This points to three events in the season of Epiphany: the magi visiting from the East, the baptism by John in the Jordan river, and the turning of water into wine in Cana. “A star guides Gentiles to a future king, a voice identifies Jesus as the beloved Son and a set of wine-brimming pots reveals miraculous power. Epiphanies!”
Gross reminds us that the word epiphany can also refer to the visible manifestation of a deity, which is why some churches in the Orthodox traditions use the word theophany rather than epiphany. Theophany refers to the visible manifestation to humanity of God – God shining forth.
During this season of Epiphany, we focus our attention on Jesus who told us to “come and see.” We note the worship and the gifts of the Magi. We pay attention to his baptism and the revealing that he is the Son, in whom the Father is well pleased. We note the abundance and generosity of his first miracle. We see how he teaches his disciples. We watch him as he heals the sick and focuses on those who are hurting and lost. We watch and we learn what it means to bring light to darkness.
Light to the world
As healthy churches, we continually focus on Jesus, who is the light of the world. But Jesus wants us to do more than acknowledge who he is. The one who calls us forward to “come and see,” also tells us we are to “go and tell.” We too are the light of the world, called to go out on his behalf and show and tell others how to live in the light.
You are the light of the world. A city built on a hill cannot be hid. People do not light a lamp and put it under the bushel basket; rather, they put it on the lampstand, and it gives light to all in the house. In the same way, let your light shine before others, so that they may see your good works and give glory to your Father in heaven. (Matthew 5:14-16 NRSVUE)
Epiphany is a season reminding us that as we focus on Jesus’ life and mission, we are not only able to see his glory, but to reflect it. In this way we make his glory known to others around us. Paul reminds us that we are “ambassadors for Christ.” We not only represent him, but because he is in us, we are being transformed by his light – his glory:
And all of us, with unveiled faces, seeing the glory of the Lord as though reflected in a mirror, are being transformed into the same image from one degree of glory to another, for this comes from the Lord, the Spirit. (2 Corinthians 3:18 NRSVUE)
Epiphany reminds us we are called to make his glory known to others. Allow me to quote from the Message translation, which says this so well:
Remember, our Message is not about ourselves; we’re proclaiming Jesus Christ, the Master. All we are is messengers, errand runners from Jesus for you.

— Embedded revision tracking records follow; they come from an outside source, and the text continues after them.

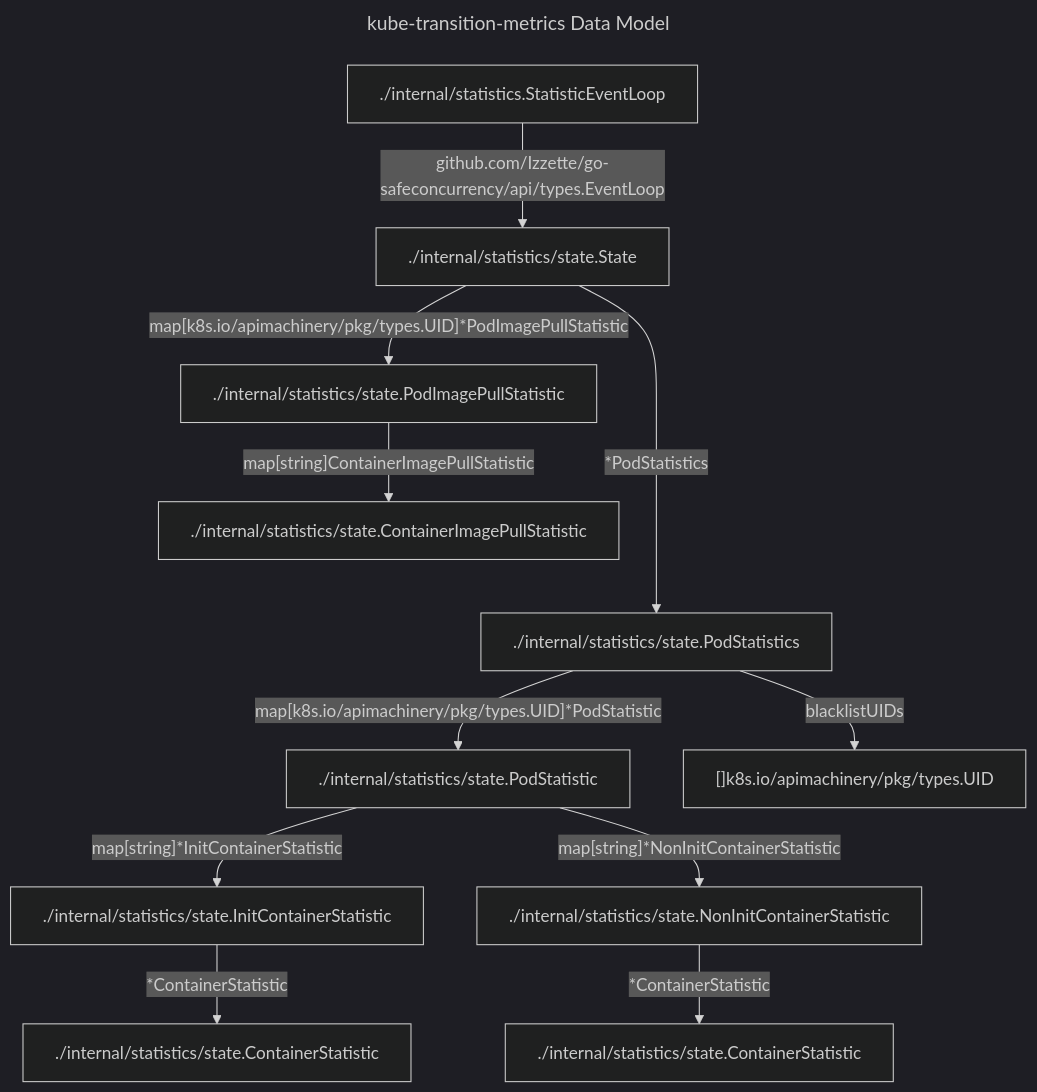
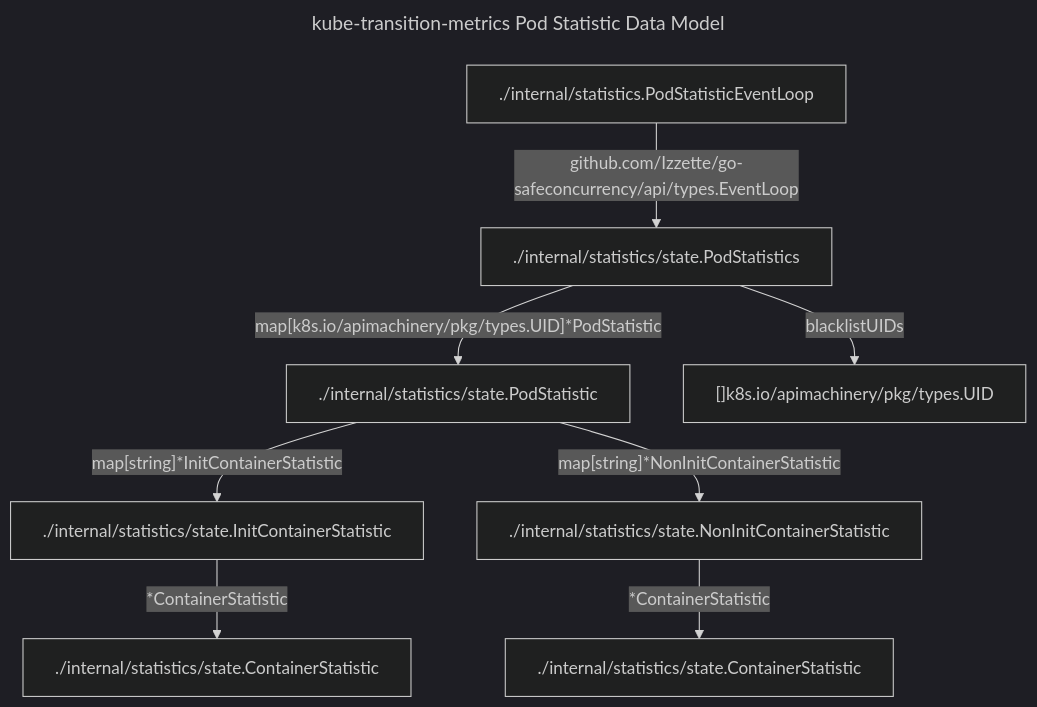
One commit to backmarket-oss/kube-transition-metrics changed the fourth of 6 diagrams in doc/ARCHITECTURE.md. Above: the diagram before and after it, drawn with Mermaid (dark theme). The commit also changed other lines of this file, not shown here.

````diff
--- a/doc/ARCHITECTURE.md
+++ b/doc/ARCHITECTURE.md
@@ -132,30 +139,22 @@
 ```mermaid
 ---
-title: "kube-transition-metrics Data Model"
+title: "kube-transition-metrics Pod Statistic Data Model"
 ---
 flowchart TD
-    StatisticEventLoop["./internal/statistics.StatisticEventLoop"]
-    State["./internal/statistics/state.State"]
+    PodStatisticEventLoop["./internal/statistics.PodStatisticEventLoop"]
     PodStatistics["./internal/statistics/state.PodStatistics"]
     PodStatistic["./internal/statistics/state.PodStatistic"]
     blacklistUIDs["[]k8s.io/apimachinery/pkg/types.UID"]
     InitContainerStatistic["./internal/statistics/state.InitContainerStatistic"]
     NonInitContainerStatistic["./internal/statistics/state.NonInitContainerStatistic"]
-    PodImagePullStatistic["./internal/statistics/state.PodImagePullStatistic"]
-    ContainerImagePullStatistic["./internal/statistics/state.ContainerImagePullStatistic"]
 
-    StatisticEventLoop -->|"github.com/Izzette/go-safeconcurrency/api/types.EventLoop"| State
-    State
-        -->|"map[k8s.io/apimachinery/pkg/types.UID]*PodImagePullStatistic"| PodImagePullStatistic
-        -->|"map[string]ContainerImagePullStatistic"| ContainerImagePullStatistic
-    State ---->|"*PodStatistics"| PodStatistics
+    PodStatisticEventLoop -->|"github.com/Izzette/go-safeconcurrency/api/types.EventLoop"| PodStatistics
     PodStatistics -->|"blacklistUIDs"| blacklistUIDs
     PodStatistics -->|"map[k8s.io/apimachinery/pkg/types.UID]*PodStatistic"| PodStatistic
     PodStatistic
         -->|"map[string]*InitContainerStatistic"| InitContainerStatistic
         -->|"*ContainerStatistic"| ContainerStatistic_ForInit["./internal/statistics/state.ContainerStatistic"]
     PodStatistic
         -->|"map[string]*NonInitContainerStatistic"| NonInitContainerStatistic
         -->|"*ContainerStatistic"| ContainerStatistic_ForNonInit["./internal/statistics/state.ContainerStatistic"]
-
 ```
````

It started when God said, “Light up the darkness!” and our lives filled up with light as we saw and understood God in the face of Christ, all bright and beautiful. (2 Corinthians 4:5-6 MSG)
Epiphany is a season where we encounter Jesus. It’s a time we see him through new eyes that are enlightened by his presence. It is a season for us to immerse ourselves once more into his story and ask God to reveal things we hadn’t seen before – to ask God for epiphanies. As we immerse ourselves into his story, and as we are enlightened by what we see and learn, we then tell the story. Because here’s what happens, the more we tell the story, the more we get out of the story. The more we talk about Jesus, the more immersed in Jesus we are.
Epiphany reminds us that the message we share is not about us, it is about Jesus, the Master. We are messengers and mirrors of the light. When Jesus calls us the light of the world, it is because he is in us through the Spirit.
Let me end with a quote from Bobby Gross’ book:
We focus our gaze on Jesus in order to glimpse his glory, his transfigured beauty and power, his embodied grace and truth. And what we are given to see, we gladly speak of to our friends that they might share with us the light of Christ.
 Living the Christian Year, Bobby Gross, InterVarsity Press, 2009, p. 83
 Gross, p 24